The term “canceling” typically refers to a practice in which someone or something is sanctioned for something that is perceived to be offensive, objectionable, or harmful, either recently or in the past. The act of being canceled often comes with the loss of a job or other livelihood, as well as your public reputation.

While most people on the left and right tend to disagree about what cancel culture means, they disagree about  whether cancel culture actually exists and if it does, whether it has a place in modern society. 

Some believe cancel culture is a negative thing, seeing it as a blatant violation of the right to free speech. Although cancel culture is usually driven by social forces instead of government censorship, this group would argue that applying the spirit and culture of the First Amendment to society is positive. They believe that Americans should largely be allowed to freely express themselves without punishment or censorship, regardless to if that expression hurts someone's feelings. They claim free speech helps societies innovate, course correct when they are wrong, and mitigates extremism. They might use the phrase “sunlight is the best disinfectant” to describe why it is important not to censor or shout down speech perceived as harmful.

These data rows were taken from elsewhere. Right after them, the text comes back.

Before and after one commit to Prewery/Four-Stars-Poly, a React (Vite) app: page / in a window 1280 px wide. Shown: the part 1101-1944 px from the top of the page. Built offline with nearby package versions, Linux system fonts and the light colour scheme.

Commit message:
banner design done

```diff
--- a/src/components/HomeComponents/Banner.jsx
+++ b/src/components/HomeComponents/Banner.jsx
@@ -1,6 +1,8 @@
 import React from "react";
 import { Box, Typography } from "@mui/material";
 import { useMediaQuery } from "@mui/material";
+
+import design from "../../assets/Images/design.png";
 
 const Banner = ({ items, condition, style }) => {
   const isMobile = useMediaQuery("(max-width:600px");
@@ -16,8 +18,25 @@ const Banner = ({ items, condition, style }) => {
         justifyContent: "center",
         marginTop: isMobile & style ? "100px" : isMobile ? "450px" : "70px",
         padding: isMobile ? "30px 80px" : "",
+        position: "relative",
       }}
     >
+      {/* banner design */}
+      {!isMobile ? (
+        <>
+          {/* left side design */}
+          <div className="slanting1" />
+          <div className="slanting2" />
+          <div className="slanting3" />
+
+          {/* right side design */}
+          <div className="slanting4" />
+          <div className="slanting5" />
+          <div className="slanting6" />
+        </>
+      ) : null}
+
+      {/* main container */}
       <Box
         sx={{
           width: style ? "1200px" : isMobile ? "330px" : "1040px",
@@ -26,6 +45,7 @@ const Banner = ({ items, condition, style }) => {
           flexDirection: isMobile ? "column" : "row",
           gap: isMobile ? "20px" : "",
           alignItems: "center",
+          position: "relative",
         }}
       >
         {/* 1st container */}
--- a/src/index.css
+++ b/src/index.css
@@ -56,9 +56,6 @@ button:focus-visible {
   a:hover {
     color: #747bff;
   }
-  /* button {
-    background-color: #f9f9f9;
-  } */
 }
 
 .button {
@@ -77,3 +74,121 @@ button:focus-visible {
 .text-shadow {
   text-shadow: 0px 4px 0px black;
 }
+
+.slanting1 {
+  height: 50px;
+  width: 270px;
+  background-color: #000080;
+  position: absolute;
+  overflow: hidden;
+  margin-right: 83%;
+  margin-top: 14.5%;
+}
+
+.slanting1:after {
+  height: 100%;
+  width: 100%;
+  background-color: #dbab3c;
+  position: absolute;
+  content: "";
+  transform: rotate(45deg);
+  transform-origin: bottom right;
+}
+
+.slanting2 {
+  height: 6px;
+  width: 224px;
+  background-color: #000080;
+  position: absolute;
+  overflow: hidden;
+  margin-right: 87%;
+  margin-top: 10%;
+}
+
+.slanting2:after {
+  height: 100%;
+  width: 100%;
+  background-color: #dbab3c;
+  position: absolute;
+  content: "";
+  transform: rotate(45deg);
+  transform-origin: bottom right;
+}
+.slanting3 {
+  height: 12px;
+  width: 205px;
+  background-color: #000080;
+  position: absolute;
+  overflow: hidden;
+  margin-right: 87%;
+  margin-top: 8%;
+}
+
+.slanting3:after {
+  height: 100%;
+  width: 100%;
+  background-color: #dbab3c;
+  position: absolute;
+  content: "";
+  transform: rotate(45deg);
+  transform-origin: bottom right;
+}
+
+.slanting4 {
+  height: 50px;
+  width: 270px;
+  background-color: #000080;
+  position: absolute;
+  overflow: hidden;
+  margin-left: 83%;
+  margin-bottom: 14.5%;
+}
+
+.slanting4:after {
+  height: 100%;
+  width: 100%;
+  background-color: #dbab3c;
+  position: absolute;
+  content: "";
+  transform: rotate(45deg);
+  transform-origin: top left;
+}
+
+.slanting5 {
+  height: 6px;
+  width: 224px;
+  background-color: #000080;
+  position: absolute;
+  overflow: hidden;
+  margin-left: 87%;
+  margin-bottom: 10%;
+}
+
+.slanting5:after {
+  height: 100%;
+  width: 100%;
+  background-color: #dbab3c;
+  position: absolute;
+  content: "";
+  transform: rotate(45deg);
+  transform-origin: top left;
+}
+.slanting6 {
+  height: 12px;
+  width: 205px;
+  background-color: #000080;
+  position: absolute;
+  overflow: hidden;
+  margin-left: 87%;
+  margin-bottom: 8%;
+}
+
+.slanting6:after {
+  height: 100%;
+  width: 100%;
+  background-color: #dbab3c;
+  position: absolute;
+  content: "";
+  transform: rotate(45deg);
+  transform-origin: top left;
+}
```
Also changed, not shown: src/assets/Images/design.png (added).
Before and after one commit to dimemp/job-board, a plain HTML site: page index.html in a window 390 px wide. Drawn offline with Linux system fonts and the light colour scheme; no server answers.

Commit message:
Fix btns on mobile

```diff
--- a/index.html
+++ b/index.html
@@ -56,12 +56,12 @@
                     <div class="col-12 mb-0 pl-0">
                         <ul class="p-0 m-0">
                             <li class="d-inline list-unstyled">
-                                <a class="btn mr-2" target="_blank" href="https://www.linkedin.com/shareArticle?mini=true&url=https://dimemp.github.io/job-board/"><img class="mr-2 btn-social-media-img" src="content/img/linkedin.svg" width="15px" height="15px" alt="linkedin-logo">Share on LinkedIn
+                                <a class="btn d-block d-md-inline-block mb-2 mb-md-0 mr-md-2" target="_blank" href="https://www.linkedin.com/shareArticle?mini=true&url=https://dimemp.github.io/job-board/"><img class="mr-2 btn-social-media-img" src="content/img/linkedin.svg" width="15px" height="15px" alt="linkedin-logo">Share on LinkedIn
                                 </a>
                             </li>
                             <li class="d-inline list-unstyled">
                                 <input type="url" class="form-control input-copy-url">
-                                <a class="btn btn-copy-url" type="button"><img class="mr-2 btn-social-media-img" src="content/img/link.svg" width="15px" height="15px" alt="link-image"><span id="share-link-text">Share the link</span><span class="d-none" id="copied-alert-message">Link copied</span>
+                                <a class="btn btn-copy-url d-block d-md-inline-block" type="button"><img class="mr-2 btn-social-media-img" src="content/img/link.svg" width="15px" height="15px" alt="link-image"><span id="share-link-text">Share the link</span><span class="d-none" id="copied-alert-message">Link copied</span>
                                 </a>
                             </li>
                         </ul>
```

In addition, many on this side argue that it is specifically conservative ideals and language that are being targeted by cancel culture as more individuals and companies begin abiding by a new “woke” set of ethics. These people believe that so-called “offensive” language should be dealt with through debate rather than what they view as public shaming or cancellation. This group claims that  free thought requires the risk of being offensive, as without it society cannot aptly pursue the truth. They argue that cancel culture goes far beyond mere accountability and argue it ultimately harms American discourse by eliminating any form of counter-speech or opinion, whether the dissenting voices are valuable or not. 

Others say that cancel culture deserves a place in society as freedom of speech does not mean freedom from social consequences. People in this camp believe cancel culture is more about withdrawing support from people or establishments that give a platform to dehumanizing and prejudiced viewpoints rather than taking away people's right to free speech. They claim that it would only be a violation of the First Amendment if it were the government or violent actors preventing someone's voice from being heard and that social pushback is how societies progress and become more equal, showing which viewpoints are tolerable. In this view, cancel culture is an essential tool of democracy; it is the power of the people used to keep powerful figures and institutions in check. Many also cite the use of boycotting as a form of acceptable cancellation in the past, such as civil rights activists protesting restaurants that would not serve black people. These people believe that if someone's speech aims to invalidate the humanity of others, then their speech should be invalidated as well. 

Some go further and say cancel culture does not exist at all, only accountability. These people claim that the term “cancel culture” is only used as a boogeyman phrase meant to delegitimize critics of offensive speech. They again claim that cancellation does not violently prevent someone from speaking and thus is not violating freedom of speech. They also cite that many “canceled” people have been able to resume their careers and sometimes even gain more fame from the cancellation, proving that being canceled is not as harmful as it is often said to be. Many who feel this way also claim that  people who criticize cancel culture are hypocritical, as they often engage in the suppression of other’s views as well.

Those who firmly believe cancel culture does exist may point to those whose careers ended permanently. Those who believe that cancel culture has gone too far sometimes share a concern about the mental health of the canceled, as several have ended up taking their lives after cancelation campaigns. 

While some disapprove of cancel culture entirely, others only disapprove of how we have chosen to go about canceling, and which ideas and perspectives are targeted. They accept and acknowledge that harmful ideas have negative consequences on society and believe some views should warrant cancellation, but not the views that are currently targeted. They may think that some ideas should warrant cancellation, but that current instances of cancelation are unwarranted and based on harmful ideology, mistakes, misunderstandings, or stances that a significant number of people agree, with rather than genuine malice on the part of the canceled.